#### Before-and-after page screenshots
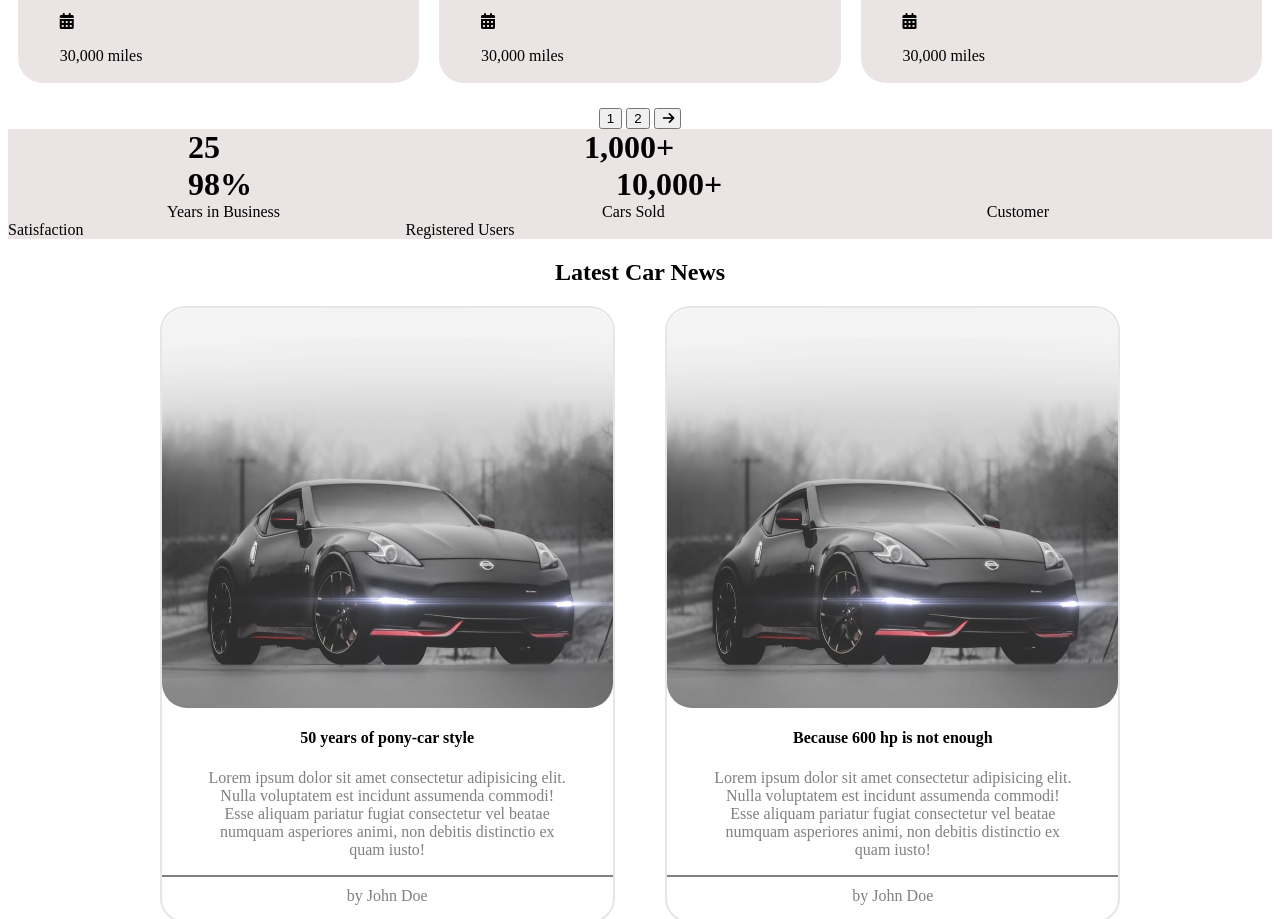
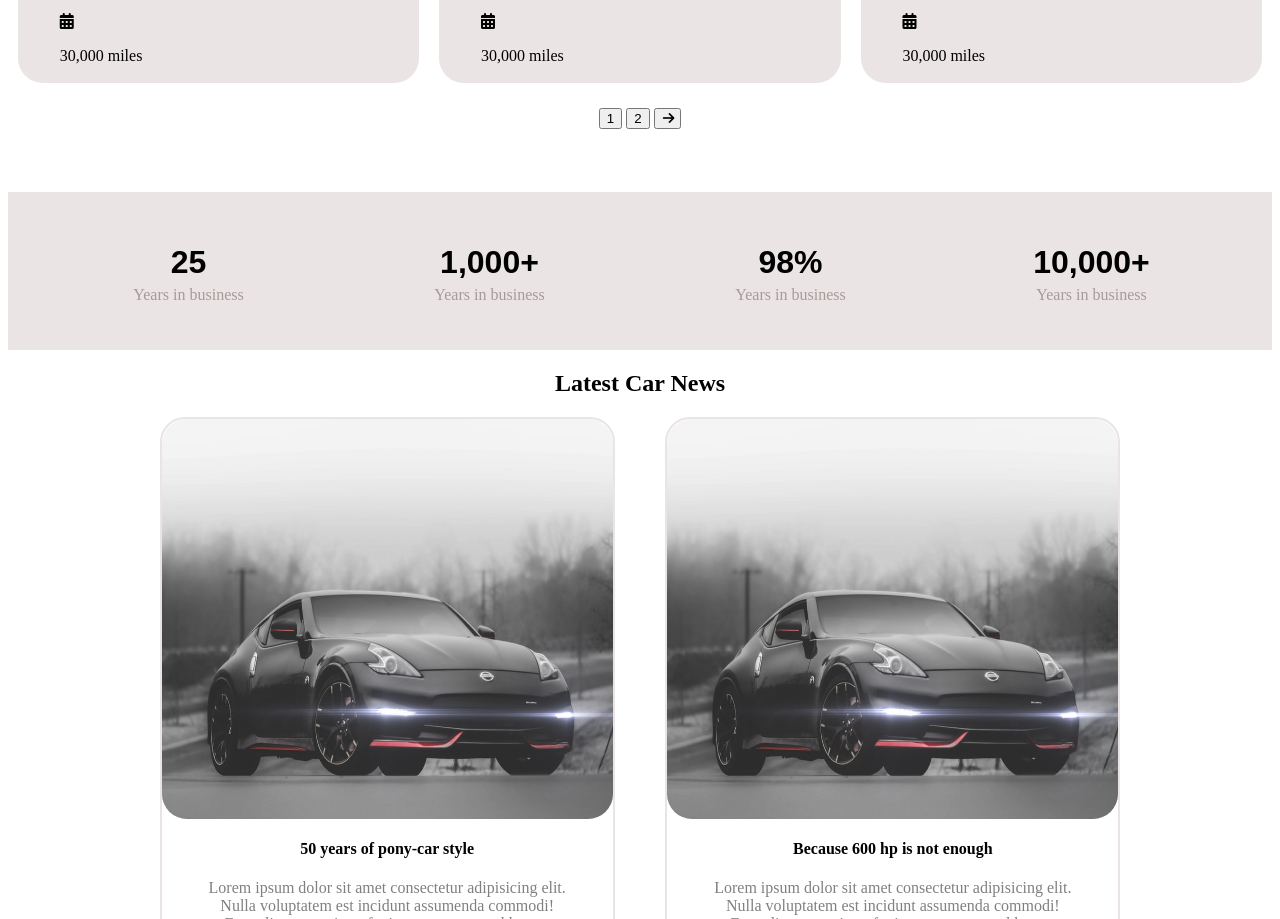
Before and after one commit to vikil94/commerce-dynamics-challenge, a website: page index.html in a window 1280 px wide. Shown: the part 1841-2760 px from the top of the page. Drawn offline with Linux system fonts and the light colour scheme.

Commit message:
Fixed the about section, need to add some stuff to the header image, plus add the login and search button

```diff
--- a/index.html
+++ b/index.html
@@ -131,17 +131,23 @@
         <button class=1btn><i class="fas fa-arrow-right"></i></button>
     </div>
     <div class="about-section">
-        <div class="numbers">
-            <h1 class="numbers-title">25</h1>
-            <h1 class="numbers-title">1,000+</h1>
-            <h1 class="numbers-title">98%</h1>
-            <h1 class="numbers-title">10,000+</h1>
-        </div>
-        <div class="about-desc">
-            <p class="about-desc-p">Years in Business</p>
-            <p class="about-desc-p">Cars Sold</p>
-            <p class="about-desc-p">Customer Satisfaction</p>
-            <p class="about-desc-p">Registered Users</p>
+        <div class="numbers-div">
+            <div class="years">
+                <h1 class="numbers-title">25</h1>
+                <p class="about-desc-p">Years in business</p>
+            </div>
+            <div class="years">
+                <h1 class="numbers-title">1,000+</h1>
+                <p class="about-desc-p">Years in business</p>
+            </div>
+            <div class="years">
+                <h1 class="numbers-title">98%</h1>
+                <p class="about-desc-p">Years in business</p>
+            </div>
+            <div class="years">
+                <h1 class="numbers-title">10,000+</h1>
+                <p class="about-desc-p">Years in business</p>
+            </div>
         </div>
     </div>
     <div class="latest-cars-section">
--- a/main.scss
+++ b/main.scss
@@ -1,6 +1,7 @@
 $formBackground: #E5B9B9;
 $formFontColor: grey;
 $carBackground: #EBE4E4;
+$aboutFontColor: #A79A9A;
 
 
 .main-nav {
@@ -157,18 +158,26 @@ i {
 
 .about-section {
     background: $carBackground;
+    margin-top: 5%;
+    padding: 30px 30px;
+}
+
+.numbers-div{
+    display: grid;
+    grid-template-columns: 1fr 1fr 1fr 1fr;
 }
 
 .numbers-title {
-    display: inline;
-    padding: 10px 180px;
+    text-align: center;
+    margin-bottom: 0;
+    font-family: Arial, Helvetica, sans-serif;
 }
 
 .about-desc-p {
-    display: inline;
-    padding: 10px 159px;
+    text-align: center;
+    margin-top: 5px;
+    color: $aboutFontColor;
 }
-
 
 .latest-cars-section {
     text-align: center;
```
Also changed, not shown: main.css, 1 other file.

#### YOUR OBJECTIVE
Output every entry word for word, but omit the pictures.

#### FINISHED EXERCISE
Before and after one commit to vikil94/commerce-dynamics-challenge, a website: page index.html in a window 1280 px wide. Shown: the part 1841-2760 px from the top of the page. Drawn offline with Linux system fonts and the light colour scheme.

Commit message:
Fixed the about section, need to add some stuff to the header image, plus add the login and search button

```diff
--- a/index.html
+++ b/index.html
@@ -131,17 +131,23 @@
         <button class=1btn><i class="fas fa-arrow-right"></i></button>
     </div>
     <div class="about-section">
-        <div class="numbers">
-            <h1 class="numbers-title">25</h1>
-            <h1 class="numbers-title">1,000+</h1>
-            <h1 class="numbers-title">98%</h1>
-            <h1 class="numbers-title">10,000+</h1>
-        </div>
-        <div class="about-desc">
-            <p class="about-desc-p">Years in Business</p>
-            <p class="about-desc-p">Cars Sold</p>
-            <p class="about-desc-p">Customer Satisfaction</p>
-            <p class="about-desc-p">Registered Users</p>
+        <div class="numbers-div">
+            <div class="years">
+                <h1 class="numbers-title">25</h1>
+                <p class="about-desc-p">Years in business</p>
+            </div>
+            <div class="years">
+                <h1 class="numbers-title">1,000+</h1>
+                <p class="about-desc-p">Years in business</p>
+            </div>
+            <div class="years">
+                <h1 class="numbers-title">98%</h1>
+                <p class="about-desc-p">Years in business</p>
+            </div>
+            <div class="years">
+                <h1 class="numbers-title">10,000+</h1>
+                <p class="about-desc-p">Years in business</p>
+            </div>
         </div>
     </div>
     <div class="latest-cars-section">
--- a/main.scss
+++ b/main.scss
@@ -1,6 +1,7 @@
 $formBackground: #E5B9B9;
 $formFontColor: grey;
 $carBackground: #EBE4E4;
+$aboutFontColor: #A79A9A;
 
 
 .main-nav {
@@ -157,18 +158,26 @@ i {
 
 .about-section {
     background: $carBackground;
+    margin-top: 5%;
+    padding: 30px 30px;
+}
+
+.numbers-div{
+    display: grid;
+    grid-template-columns: 1fr 1fr 1fr 1fr;
 }
 
 .numbers-title {
-    display: inline;
-    padding: 10px 180px;
+    text-align: center;
+    margin-bottom: 0;
+    font-family: Arial, Helvetica, sans-serif;
 }
 
 .about-desc-p {
-    display: inline;
-    padding: 10px 159px;
+    text-align: center;
+    margin-top: 5px;
+    color: $aboutFontColor;
 }
-
 
 .latest-cars-section {
     text-align: center;
```
Also changed, not shown: main.css, 1 other file.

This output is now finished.